Jourdan Cambridge, Health & Safety Advisor, Apollo Projects
Jourdan began her health & safety journey over 10 years ago in the construction sector, where she was fortunate to work with incredible people managing major projects and later areas of the EQ response. Her passion was ignited as a result, which has seen her work across civil & infrastructure, residential and now the commercial sector. Her current role is Health & Safety advisor at Apollo projects, which she absolutely loves!
Q1: What is your background, and how did you get started in Health and Safety?
My H&S construction journey began here in Canterbury, just over a decade ago. I was fortunate to work alongside some incredible minds at Downer, who were managing Major Projects and later, areas of the EQ response. It was during this time that my passion for the industry developed; The Canterbury rebuilds (post-quake) rapidly changed our approach to Health and Safety at Work and highlighted the level of support required to better educate the wider community. I transitioned from civil & infrastructure into a residential role early on, to support this need. I thoroughly enjoyed the pace, site interactions, and opportunity to advocate for diverse working groups. Eventually, an appreciation (and curiosity) for complex, large scale projects evolved – At present, I find myself in the commercial sector, predominantly working on recreational facilities, food, beverage, processing & plant operations – and I absolutely love it!
Q2: How has your health and safety journey progressed?
Historically, I have recognised and valued the need for a systematic approach to Health and Safety. My beliefs around that are evolving. In recent years, my comprehension of people-based safety has deepened – understanding morals and behaviour in conjunction with obligation is incredibly important. Documented “How’s and Why’s” (etc), although integral to a business, do not tend to drive safety performance on site. What drives people, is what matters to them, ethically and morally. Understanding this allows us to better engage with Workers at a personal level, subsequently supporting positive outcomes for wider groups, businesses, and communities.

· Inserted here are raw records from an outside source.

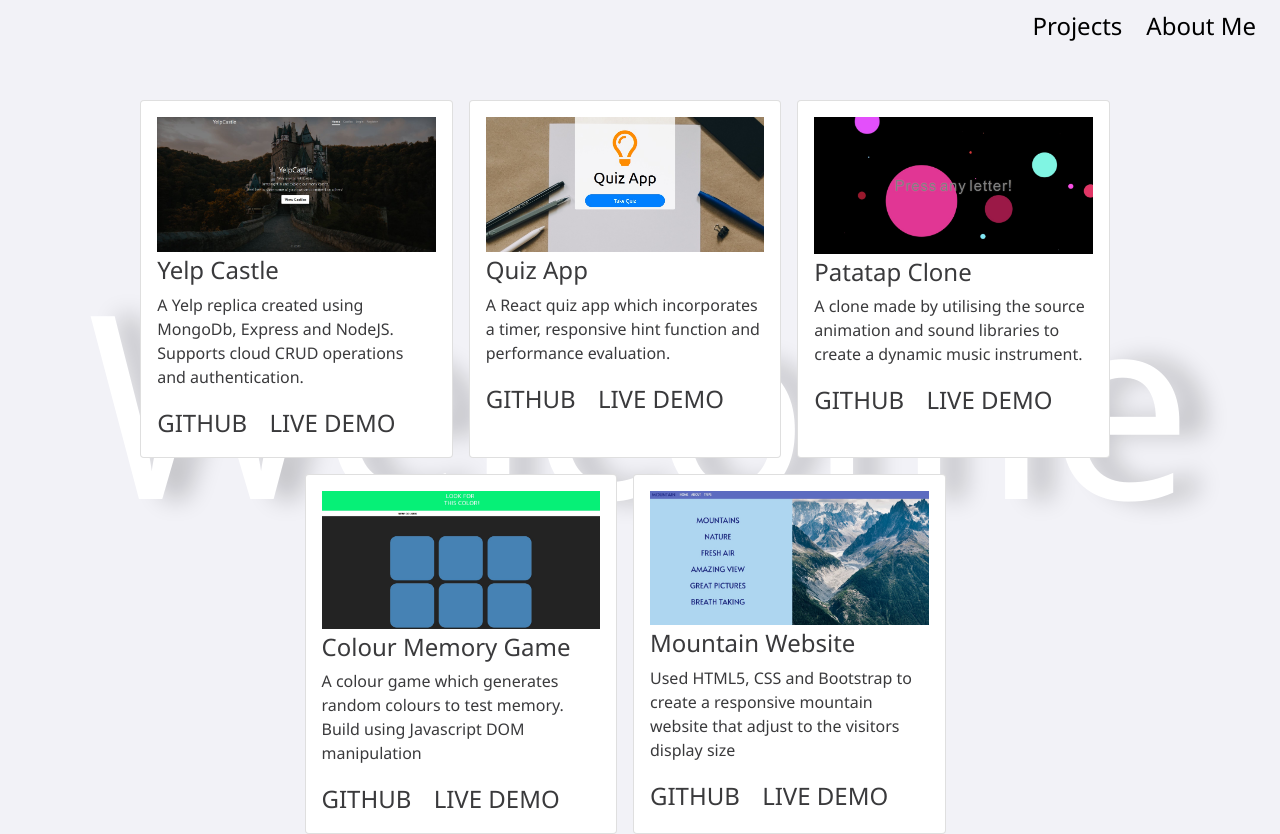
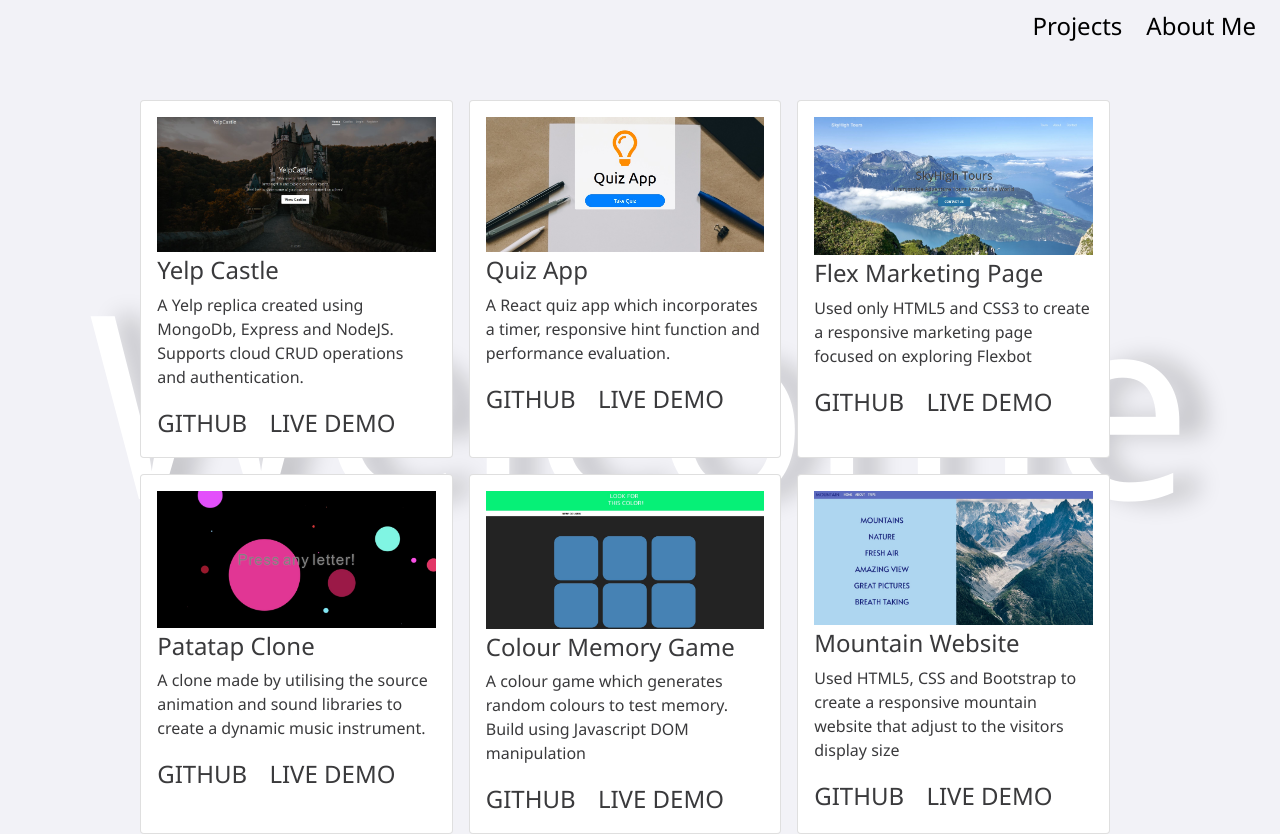
Before and after one commit to MRosyid/PortfolioSite, a React (Create React App) app: page / in a window 1280 px wide. Built offline with nearby package versions, Linux system fonts and the light colour scheme.

Commit message:
add flex project

```diff
--- a/src/components/Projects.js
+++ b/src/components/Projects.js
@@ -5,6 +5,7 @@ import patatap from '../assets/patatap.jpg';
 import colorGame from '../assets/colormemorygame.jpg';
 import mountainsWeb from '../assets/mountainswebsite.jpg';
 import yelpCastle from '../assets/yelpcastle.jpg';
+import skyHigh from '../assets/skyhightours.jpg';
 
 // Defining the projects in cards
 class Projects extends Component {
@@ -23,6 +24,13 @@ class Projects extends Component {
                 descr: "A React quiz app which incorporates a timer, responsive hint function and performance evaluation.",
                 githb: "https://github.com/MRosyid/QuizApp",
                 live: "https://mrosyid-quiz-app.herokuapp.com/",
+            },
+            {
+                title: "Flex Marketing Page",
+                pic: skyHigh,
+                descr: "Used only HTML5 and CSS3 to create a responsive marketing page focused on exploring Flexbot",
+                githb: "https://github.com/MRosyid/FlexMarketingPage",
+                live: "https://mrosyid.github.io/FlexMarketingPage/",
             },
             {
                 title: "Patatap Clone",
```
Also changed, not shown: src/assets/skyhightours.jpg (added).
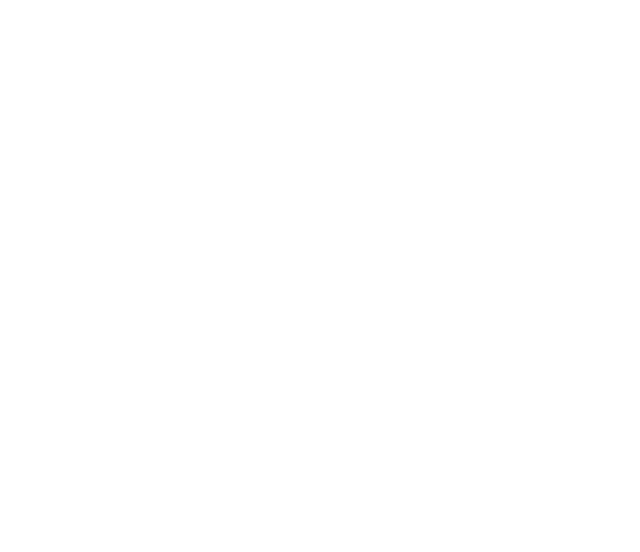
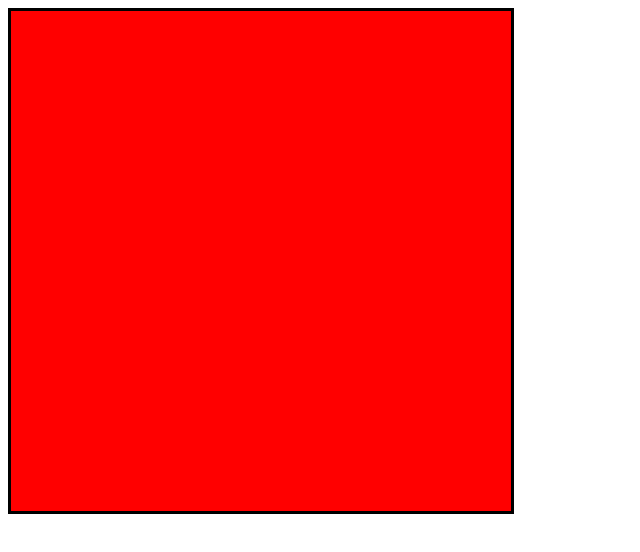
Before and after one commit to lw-a/sketchbook, a plain HTML site: page index.html in a window 1280 px wide. Shown: the whole page, without its empty margins (0-640 px from the left). Drawn offline with Linux system fonts and the light colour scheme.

Commit message:
Generate grid with js

```diff
--- a/index.html
+++ b/index.html
@@ -10,6 +10,8 @@
     <title>Sketchbook</title>
 </head>
 <body>
+    <div id="pad">
 
+    </div>
 </body>
 </html>
--- a/script.js
+++ b/script.js
@@ -0,0 +1,20 @@
+let padSize = 500;
+
+function makeGrid(size) {
+
+    let cellSize = padSize / size;
+
+    for (var i = 0; i < size; i++) {
+        const row = document.createElement("div");
+        for (var j = 0; j < size; j++) {
+            const cell = document.createElement("div");
+            cell.classList.add("cell");
+            cell.style.cssText = `height: ${cellSize}px; width: ${cellSize}px; background: red;`;
+            row.appendChild(cell);
+        }
+        document.getElementById("pad").appendChild(row);
+
+    }
+}
+
+makeGrid(16);
--- a/style.css
+++ b/style.css
@@ -0,0 +1,9 @@
+#pad {
+width: 500px;
+height: 500px;
+
+display: flex;
+border-style: solid;
+
+
+}
```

Q3: Were there any specific people who helped you on your journey?
Gosh, where do I begin?! I have been luckily enough to have met and worked with so many influential people along the way – many of which, I still look up to, and keep in touch with today! One thing I appreciate about our industry is the ongoing encouragement you get from others – there has always been support (both internally and externally) to excel, persevere, share, and adapt in changing times. I am hopeful that I’ve been able to return the favour every now and then!
Q4: How has health and safety changed over the last few years?
We work in such an adaptive environment! It’s important to keep up. I feel practice revisions, behavioural safety, and technological advances (to name a few) have come a long way. We are experiencing higher percentages of working groups raising concerns and wanting to problem solve collaboratively, which is fantastic. Witnessing how technology supports H&S at Work has also been interesting; Work groups are becoming comfortable with using technology on site and we are exploring these advantages a lot more with Preconstruction safety methods also. It’s an exciting road ahead.
Q5: What are the biggest challenges you face now?
There is always so much you can and want to do. It’s prioritising those thoughts that can be the tricky part, especially when you have limited hours in a day or are in a sole-charge position. Each interaction on site makes you think, ‘are we doing enough.. is this efficient and / or enjoyable.. is there a better way’? – admittedly, it can be difficult to switch off (that ol “work-life balance” thing), as I have always been a determined and passionate person when it comes to work. The thing I am learning with this, however, is that it is totally ok to raise questions and ask those around you for help. I frequently lend the ear of our Project Teams, Preconstruction Team, Senior Management and Contractors alike. Nine times out of 10, they will have a practicable solution, relevant experience, or steer the conversation towards solution(s), as a collective.
Q6: How has the health and safety culture developed over your time in New Zealand?
I think there has been a real shift in NZ’s health and safety culture, in my time. H&S has evolved from a standalone department into a BAU (business-as-usual) function, for most organisations. There is no longer a separation on who is responsible to lead H&S in the workplace; Health and Safety is commonly accepted as a shared responsibility on site now. We have come a long way with educational resource, onboarding safe practice(s) from abroad and implementing legislation and regulations that cater to New Zealand’s population and environment.
Q7: Where do you see the industry heading in the next few years?
Hopefully, we will continue to see a drive in behavioural based safety-practices and technological advances, focusing on the needs of our people, in addition to working conditions and planned operating systems. I think technology is going to have a large part supporting this, from a preconstruction perspective (safety in design) as well as providing effective communication and response channels. it’s been wonderful to see how far we have come, and to see the influx of H&S professionals joining the industry is fantastic. I’m eager to see where these next few years take us!
Q 8: Any advice for someone wanting to start a career in health and safety?
Take the time to get to know the environment you work in; although fundamentally, many H&S principles are transferrable between industries, each project, location, and person experiences challenges (and interprets risk) differently. You can learn a lot from listening to individuals at work and what experiences they have had, then apply those lessons to support safe and healthy outcomes for others. H&S requires a collective approach, for practices to work – Listen, be supportive, and be patient.